THE PROBLEM: For the data that follows, state how many lines hold the string "frontend", giving the number by itself.

DATA EXCERPTS:
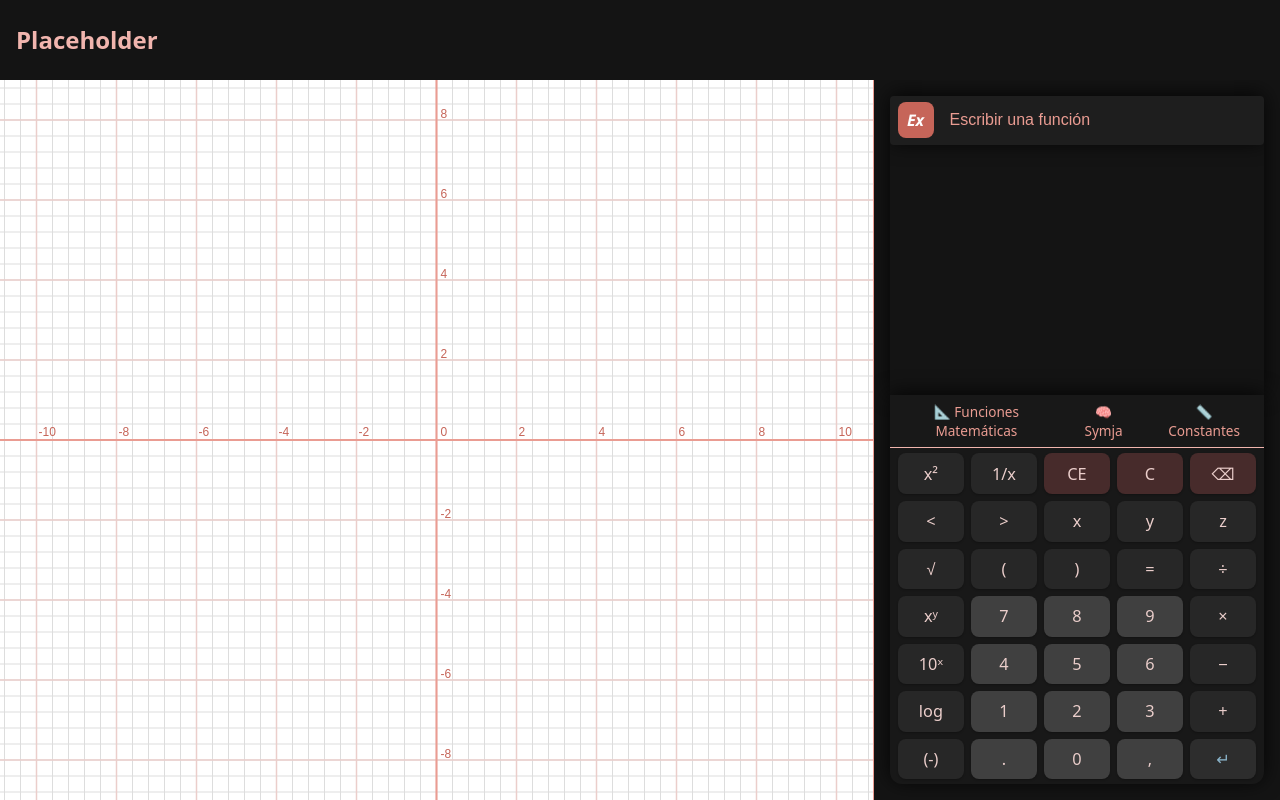
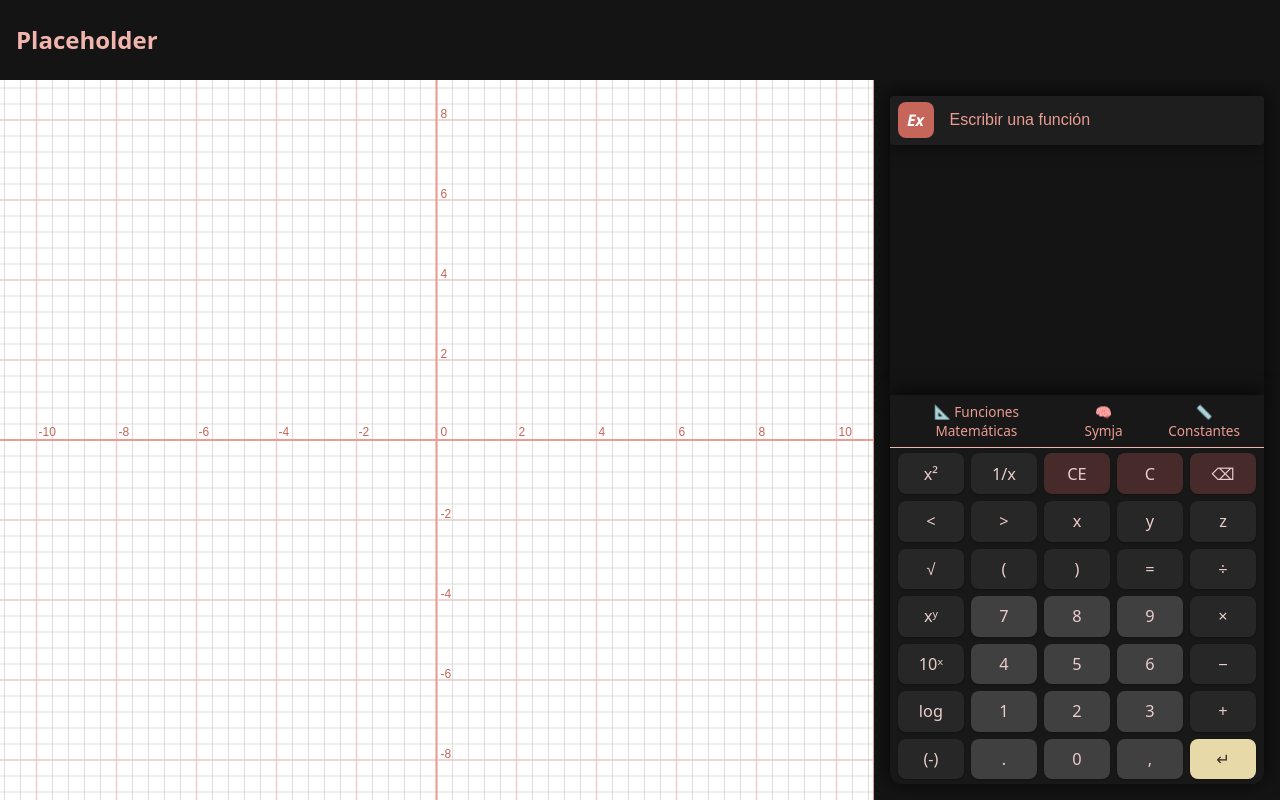
Before and after one commit to lPhiNix/aleph-zero-graphic-calculator, a React (Vite) app in the folder frontend/: page /calculator in a window 1280 px wide. In both pictures the pointer is over the button 1222 px from the left and 758 px from the top of the page. Built offline with nearby package versions, Linux system fonts and the light colour scheme.

Commit message:
No quiero hacer la persistencia 3

```diff
--- a/frontend/src/styles/modules/mathkeyboard.module.css
+++ b/frontend/src/styles/modules/mathkeyboard.module.css
@@ -146,6 +146,12 @@
     background-color: var(--color-yellow-pastel);
 }
 
+.entryKey:hover,
+.entryKey:focus{
+    color: var(--highlight-fifth-color);
+    background-color: var(--color-yellow-pastel-soft);
+}
+
 .wideKey {
     grid-column: span 2;
 }
```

TASK OUTPUT: 3